3. The exercises also help to strengthen specific muscle groups needed for powerful running, especially the muscles of the feet, calves, shins, thighs and hips. The ankle, knee and hip joints undergo considerable flexion and extension during the running stride, and each of these joints is exercised through a similar - or greater - range of motion during the various drills.
Description: Standing upright, you will begin by facing sideways. Start by sliding your leading leg and then following leg along the ground, while keeping your toes pointed to the side. On the way back, face the same side so that you are leading with your other leg. Do this for a distance ranging between 20 – 50 meters.
Reason: The point of this drill is to work the ancillary muscles not used in running. By working these muscles you will keep your leg muscles balanced.
Description: Standing upright, begin by facing sideways. Start by crossing your leading leg over the front of your following leg. Then step to the left with your following leg, so that you have taken two steps. The next time, cross your leading leg behind your following leg. Then, step to the left with your left leg again. Repeat this motion until you cover 20 – 50 meters. On the way back, lead with your opposite leg. Your arms and upper body should rotate from your hips in the opposite direction from your moving leg.
Reason: The point of this drill is to loosen your hip flexors and increase mobility in that region. It also helps to balance the different muscles in the legs.
Description: Standing upright, but turned with your back facing the direction you’re running, begin running slowly at first. As you become more comfortable with this backwards run, work on pushing off with greater force.
Reason: The point of this drill is to activate the same muscles of the quad that are used in landing in the opposite way. This helps to balance out the forward motion of running.
Description: You will run almost in place with your feet remaining “light on the ground” (only the ball of the foot touches the ground). The goal is to bring the knee of each leg to a vertical position or closer to your body on each lift.
Reason: The focus is upon having quick feet and trying to get in as many footsteps as possible on fast feet. This allows the body to adapt to faster foot strike which will gradually increase your overall running speed and efficiency.
Description: For 100 meters, you will begin by running. Focus on having quick turnover and light feet. Visualize yourself with perfect form. You will begin running the 100 meters by building up for about 20 –30 meters, holding that increased pace for the middle 40 –50 meters, and then slowly coming back down in speed, thus no body slamming into the end. Let your heart rate recover before you begin the next one.
Reason: The goal of the stride is to fire the fast twitch muscle fibers and “remind” you of how it feels to run fast.
Description: You will run almost in place (or moving forward slightly) with your feet remaining “light on the ground” (only the ball of the foot touches). The goal is to bring the heel of each foot as close to your behind as possible on each lift.

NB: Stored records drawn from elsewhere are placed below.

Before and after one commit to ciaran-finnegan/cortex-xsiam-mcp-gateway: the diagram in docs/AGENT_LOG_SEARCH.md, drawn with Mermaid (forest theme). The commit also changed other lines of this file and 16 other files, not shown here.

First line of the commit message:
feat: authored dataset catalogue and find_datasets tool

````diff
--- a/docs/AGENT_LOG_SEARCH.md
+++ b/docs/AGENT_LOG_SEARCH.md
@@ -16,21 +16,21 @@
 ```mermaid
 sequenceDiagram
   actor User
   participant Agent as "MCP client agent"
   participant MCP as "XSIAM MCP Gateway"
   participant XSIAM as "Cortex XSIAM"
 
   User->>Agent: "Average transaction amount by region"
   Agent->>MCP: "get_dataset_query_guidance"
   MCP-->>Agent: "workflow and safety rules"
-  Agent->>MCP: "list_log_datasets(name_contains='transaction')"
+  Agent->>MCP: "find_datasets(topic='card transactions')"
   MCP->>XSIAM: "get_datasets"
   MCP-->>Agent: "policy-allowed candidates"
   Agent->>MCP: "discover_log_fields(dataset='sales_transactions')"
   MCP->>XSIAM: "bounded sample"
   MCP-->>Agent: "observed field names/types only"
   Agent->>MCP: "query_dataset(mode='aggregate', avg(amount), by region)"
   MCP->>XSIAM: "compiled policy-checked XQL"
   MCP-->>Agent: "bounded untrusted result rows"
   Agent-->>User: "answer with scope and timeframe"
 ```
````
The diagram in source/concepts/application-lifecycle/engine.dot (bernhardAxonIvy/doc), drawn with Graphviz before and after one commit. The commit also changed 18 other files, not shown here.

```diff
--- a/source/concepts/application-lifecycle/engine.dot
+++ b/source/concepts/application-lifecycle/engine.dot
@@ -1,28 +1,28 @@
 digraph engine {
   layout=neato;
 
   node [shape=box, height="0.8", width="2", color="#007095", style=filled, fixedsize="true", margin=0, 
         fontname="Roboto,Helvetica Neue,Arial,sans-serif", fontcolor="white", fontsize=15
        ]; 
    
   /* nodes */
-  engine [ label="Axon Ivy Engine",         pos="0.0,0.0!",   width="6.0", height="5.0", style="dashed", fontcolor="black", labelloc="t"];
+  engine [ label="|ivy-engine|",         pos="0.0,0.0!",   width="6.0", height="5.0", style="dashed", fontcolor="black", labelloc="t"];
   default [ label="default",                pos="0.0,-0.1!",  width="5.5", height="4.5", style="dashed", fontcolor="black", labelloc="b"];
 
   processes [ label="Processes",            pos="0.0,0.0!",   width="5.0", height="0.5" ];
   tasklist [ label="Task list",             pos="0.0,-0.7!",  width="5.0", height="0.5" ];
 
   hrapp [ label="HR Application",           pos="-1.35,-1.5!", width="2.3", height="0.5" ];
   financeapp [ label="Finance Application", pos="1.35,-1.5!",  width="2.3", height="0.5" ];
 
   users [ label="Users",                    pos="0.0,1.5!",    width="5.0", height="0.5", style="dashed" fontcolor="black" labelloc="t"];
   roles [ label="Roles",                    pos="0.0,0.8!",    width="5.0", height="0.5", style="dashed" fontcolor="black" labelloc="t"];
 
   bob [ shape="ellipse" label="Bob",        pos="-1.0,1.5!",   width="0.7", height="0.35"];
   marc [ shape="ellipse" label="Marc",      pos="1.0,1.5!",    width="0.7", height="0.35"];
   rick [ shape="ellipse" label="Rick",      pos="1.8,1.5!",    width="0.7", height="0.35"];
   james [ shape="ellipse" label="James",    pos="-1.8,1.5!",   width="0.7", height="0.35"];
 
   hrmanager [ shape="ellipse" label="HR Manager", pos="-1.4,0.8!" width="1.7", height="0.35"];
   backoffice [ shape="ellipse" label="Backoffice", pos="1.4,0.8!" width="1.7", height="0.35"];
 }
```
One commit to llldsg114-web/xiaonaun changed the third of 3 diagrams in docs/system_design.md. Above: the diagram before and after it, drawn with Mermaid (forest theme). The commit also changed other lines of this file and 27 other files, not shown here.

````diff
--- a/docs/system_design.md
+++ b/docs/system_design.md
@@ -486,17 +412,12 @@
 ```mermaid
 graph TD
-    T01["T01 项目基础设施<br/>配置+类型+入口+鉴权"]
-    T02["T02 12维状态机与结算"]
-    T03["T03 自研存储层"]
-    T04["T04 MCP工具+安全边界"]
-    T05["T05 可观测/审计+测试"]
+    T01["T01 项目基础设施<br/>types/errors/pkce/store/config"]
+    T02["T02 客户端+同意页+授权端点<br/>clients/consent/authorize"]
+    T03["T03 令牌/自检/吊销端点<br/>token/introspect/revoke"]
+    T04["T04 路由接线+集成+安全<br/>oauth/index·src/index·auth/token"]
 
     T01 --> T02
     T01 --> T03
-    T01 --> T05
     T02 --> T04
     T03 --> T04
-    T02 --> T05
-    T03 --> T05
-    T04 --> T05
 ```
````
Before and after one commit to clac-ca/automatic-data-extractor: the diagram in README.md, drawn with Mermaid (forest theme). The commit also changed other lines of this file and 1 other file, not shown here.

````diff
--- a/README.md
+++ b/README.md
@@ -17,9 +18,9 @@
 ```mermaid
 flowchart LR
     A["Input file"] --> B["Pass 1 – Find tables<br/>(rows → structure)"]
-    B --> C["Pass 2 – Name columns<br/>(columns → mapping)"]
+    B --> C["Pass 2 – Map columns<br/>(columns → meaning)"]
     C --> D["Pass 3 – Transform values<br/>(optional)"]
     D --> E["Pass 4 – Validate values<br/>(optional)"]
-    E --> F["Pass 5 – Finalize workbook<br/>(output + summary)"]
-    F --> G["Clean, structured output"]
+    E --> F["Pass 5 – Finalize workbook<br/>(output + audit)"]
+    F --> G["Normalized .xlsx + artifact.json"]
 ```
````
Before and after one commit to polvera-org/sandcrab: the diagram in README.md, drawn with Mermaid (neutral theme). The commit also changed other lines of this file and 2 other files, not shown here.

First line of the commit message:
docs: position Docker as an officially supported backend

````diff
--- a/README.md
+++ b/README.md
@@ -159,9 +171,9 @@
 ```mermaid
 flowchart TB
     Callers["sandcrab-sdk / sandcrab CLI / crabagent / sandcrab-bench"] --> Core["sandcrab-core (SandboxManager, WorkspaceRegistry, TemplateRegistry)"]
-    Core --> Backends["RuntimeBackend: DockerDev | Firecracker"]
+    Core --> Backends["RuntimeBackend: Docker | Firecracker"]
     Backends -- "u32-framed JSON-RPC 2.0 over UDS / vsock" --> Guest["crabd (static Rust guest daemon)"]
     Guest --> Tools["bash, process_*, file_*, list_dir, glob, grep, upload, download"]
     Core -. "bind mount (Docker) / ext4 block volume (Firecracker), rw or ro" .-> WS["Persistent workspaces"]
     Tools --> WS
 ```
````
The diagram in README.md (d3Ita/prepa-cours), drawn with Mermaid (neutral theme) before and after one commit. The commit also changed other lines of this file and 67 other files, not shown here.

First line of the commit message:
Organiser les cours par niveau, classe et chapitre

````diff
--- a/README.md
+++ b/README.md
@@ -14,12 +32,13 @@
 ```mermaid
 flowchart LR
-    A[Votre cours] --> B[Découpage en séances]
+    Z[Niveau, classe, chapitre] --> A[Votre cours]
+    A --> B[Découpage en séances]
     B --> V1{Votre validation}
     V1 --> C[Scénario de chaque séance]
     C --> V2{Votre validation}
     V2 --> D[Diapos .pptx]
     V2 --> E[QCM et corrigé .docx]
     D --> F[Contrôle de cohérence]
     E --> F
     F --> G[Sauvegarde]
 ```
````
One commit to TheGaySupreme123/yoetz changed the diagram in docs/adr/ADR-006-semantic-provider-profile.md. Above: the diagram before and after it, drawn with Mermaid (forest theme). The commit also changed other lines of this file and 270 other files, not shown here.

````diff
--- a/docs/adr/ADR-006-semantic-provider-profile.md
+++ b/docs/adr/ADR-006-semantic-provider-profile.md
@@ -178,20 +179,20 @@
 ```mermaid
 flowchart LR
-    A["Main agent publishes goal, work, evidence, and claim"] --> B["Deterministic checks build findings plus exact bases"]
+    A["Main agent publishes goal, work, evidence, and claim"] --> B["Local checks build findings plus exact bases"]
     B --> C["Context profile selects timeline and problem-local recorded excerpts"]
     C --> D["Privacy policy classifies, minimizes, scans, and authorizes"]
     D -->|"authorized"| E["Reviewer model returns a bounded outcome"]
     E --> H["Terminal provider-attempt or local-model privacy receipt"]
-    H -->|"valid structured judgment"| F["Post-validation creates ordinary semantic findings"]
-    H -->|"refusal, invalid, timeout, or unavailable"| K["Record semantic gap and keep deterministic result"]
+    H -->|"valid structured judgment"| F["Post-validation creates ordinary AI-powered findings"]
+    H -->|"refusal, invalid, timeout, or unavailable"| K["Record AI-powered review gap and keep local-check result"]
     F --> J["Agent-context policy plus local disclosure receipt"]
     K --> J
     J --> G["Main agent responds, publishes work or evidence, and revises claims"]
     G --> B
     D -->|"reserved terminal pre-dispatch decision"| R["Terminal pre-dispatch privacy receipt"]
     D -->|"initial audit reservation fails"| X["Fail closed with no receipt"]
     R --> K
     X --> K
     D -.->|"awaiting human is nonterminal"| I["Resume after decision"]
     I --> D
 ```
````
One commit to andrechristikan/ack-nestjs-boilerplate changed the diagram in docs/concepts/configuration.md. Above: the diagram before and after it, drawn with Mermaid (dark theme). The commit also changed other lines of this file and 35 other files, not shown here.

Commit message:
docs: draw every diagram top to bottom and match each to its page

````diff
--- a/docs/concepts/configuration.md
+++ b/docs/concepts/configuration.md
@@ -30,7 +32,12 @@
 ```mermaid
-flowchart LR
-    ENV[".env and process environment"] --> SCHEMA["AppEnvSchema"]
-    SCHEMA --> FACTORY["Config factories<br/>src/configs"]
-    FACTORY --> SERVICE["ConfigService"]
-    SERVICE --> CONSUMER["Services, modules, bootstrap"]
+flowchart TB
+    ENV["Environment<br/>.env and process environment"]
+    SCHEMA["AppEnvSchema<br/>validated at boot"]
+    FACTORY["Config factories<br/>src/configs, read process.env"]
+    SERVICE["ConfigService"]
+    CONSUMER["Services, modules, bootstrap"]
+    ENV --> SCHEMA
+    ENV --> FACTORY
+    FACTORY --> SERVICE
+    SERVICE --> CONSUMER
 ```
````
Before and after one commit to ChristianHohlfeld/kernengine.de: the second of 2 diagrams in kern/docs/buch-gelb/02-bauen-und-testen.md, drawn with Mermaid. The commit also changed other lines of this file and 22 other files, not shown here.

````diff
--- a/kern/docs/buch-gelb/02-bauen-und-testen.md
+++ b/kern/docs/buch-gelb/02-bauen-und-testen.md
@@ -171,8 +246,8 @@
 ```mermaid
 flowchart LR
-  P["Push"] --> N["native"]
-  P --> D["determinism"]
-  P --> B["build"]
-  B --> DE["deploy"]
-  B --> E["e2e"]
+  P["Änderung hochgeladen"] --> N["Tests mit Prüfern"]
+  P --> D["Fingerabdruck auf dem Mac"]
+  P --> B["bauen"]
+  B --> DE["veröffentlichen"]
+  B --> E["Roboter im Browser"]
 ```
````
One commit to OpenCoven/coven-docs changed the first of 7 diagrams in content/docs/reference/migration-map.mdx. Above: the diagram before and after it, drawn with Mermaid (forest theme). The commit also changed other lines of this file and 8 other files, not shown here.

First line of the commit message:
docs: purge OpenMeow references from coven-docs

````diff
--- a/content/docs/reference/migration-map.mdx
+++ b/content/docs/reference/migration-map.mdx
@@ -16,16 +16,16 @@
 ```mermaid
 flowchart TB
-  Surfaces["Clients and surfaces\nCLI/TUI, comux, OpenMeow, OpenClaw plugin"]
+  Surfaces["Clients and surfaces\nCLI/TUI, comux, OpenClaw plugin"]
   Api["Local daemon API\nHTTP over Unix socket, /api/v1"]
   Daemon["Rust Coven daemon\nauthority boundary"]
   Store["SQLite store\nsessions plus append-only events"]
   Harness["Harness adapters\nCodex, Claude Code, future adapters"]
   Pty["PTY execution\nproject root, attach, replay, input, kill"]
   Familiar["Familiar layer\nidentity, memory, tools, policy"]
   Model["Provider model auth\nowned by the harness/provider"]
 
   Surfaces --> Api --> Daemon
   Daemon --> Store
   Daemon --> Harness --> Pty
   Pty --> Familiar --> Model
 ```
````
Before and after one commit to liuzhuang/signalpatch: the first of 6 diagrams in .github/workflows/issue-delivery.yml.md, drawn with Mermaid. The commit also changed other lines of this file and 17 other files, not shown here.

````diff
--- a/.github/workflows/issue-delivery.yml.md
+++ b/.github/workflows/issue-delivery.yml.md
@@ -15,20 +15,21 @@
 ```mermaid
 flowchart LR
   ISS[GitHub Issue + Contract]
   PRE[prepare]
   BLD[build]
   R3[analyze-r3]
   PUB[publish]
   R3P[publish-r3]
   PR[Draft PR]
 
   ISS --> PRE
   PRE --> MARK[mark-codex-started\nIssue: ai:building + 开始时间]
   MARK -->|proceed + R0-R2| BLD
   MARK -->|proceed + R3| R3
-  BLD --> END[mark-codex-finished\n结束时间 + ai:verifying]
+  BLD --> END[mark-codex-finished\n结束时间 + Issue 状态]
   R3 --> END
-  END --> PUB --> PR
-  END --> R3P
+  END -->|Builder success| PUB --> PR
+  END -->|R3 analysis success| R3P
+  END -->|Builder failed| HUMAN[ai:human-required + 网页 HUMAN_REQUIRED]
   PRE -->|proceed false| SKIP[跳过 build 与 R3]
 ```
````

Reason: The point of this drill is quick light feet with high heel lift in the back. The focus is upon having quick feet and trying to get in as many footsteps as possible on fast feet. This allows the body to adapt to faster foot strike, which will gradually increase your overall running speed and efficiency.